» **RECORDS FOR THIS EXERCISE**

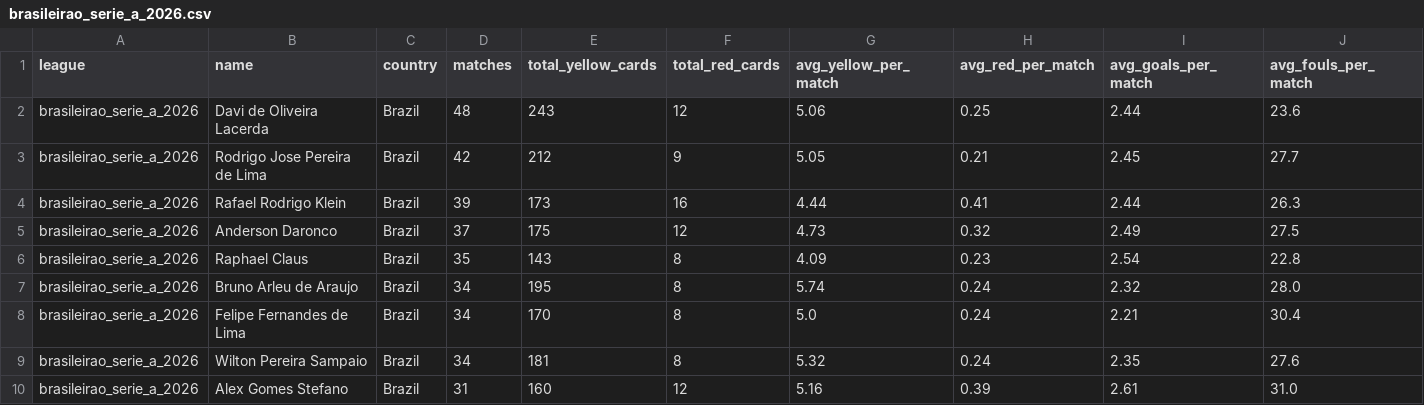
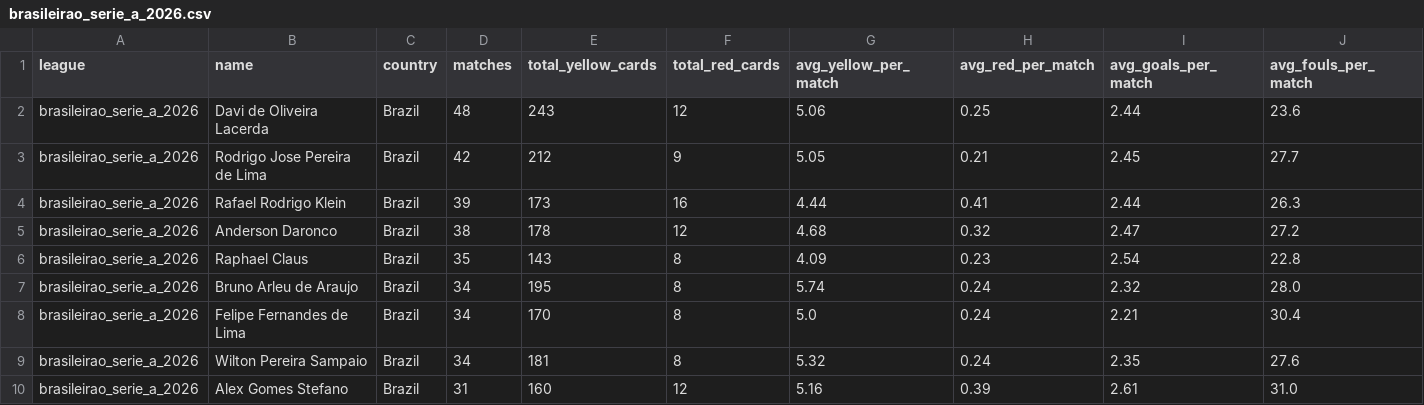
Before and after one commit to aimidas1/referees, a CSV file: brasileirao_serie_a_2026.csv, drawn as a sheet; only a part is shown; the diff names each change by its address in the sheet, - before the commit and + after, or states it on an @@ line.

```diff
--- a/brasileirao_serie_a_2026.csv
+++ b/brasileirao_serie_a_2026.csv
-D5 (matches): 37
+D5 (matches): 38
-E5 (total_yellow_cards): 175
+E5 (total_yellow_cards): 178
-G5 (avg_yellow_per_match): 4.73
+G5 (avg_yellow_per_match): 4.68
-I5 (avg_goals_per_match): 2.49
+I5 (avg_goals_per_match): 2.47
-J5 (avg_fouls_per_match): 27.5
+J5 (avg_fouls_per_match): 27.2
```
Also changed, not shown: alemanha_bundesliga_2026_2027.csv, belgica_pro_league_2026_2027.csv, 6 other files.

» **ACTIVITY**
Only the pictures stay behind; copy everything else in the records above exactly.

» **ANSWER TO THIS PROBLEM**
Before and after one commit to aimidas1/referees, a CSV file: brasileirao_serie_a_2026.csv, drawn as a sheet; only a part is shown; the diff names each change by its address in the sheet, - before the commit and + after, or states it on an @@ line.

```diff
--- a/brasileirao_serie_a_2026.csv
+++ b/brasileirao_serie_a_2026.csv
-D5 (matches): 37
+D5 (matches): 38
-E5 (total_yellow_cards): 175
+E5 (total_yellow_cards): 178
-G5 (avg_yellow_per_match): 4.73
+G5 (avg_yellow_per_match): 4.68
-I5 (avg_goals_per_match): 2.49
+I5 (avg_goals_per_match): 2.47
-J5 (avg_fouls_per_match): 27.5
+J5 (avg_fouls_per_match): 27.2
```
Also changed, not shown: alemanha_bundesliga_2026_2027.csv, belgica_pro_league_2026_2027.csv, 6 other files.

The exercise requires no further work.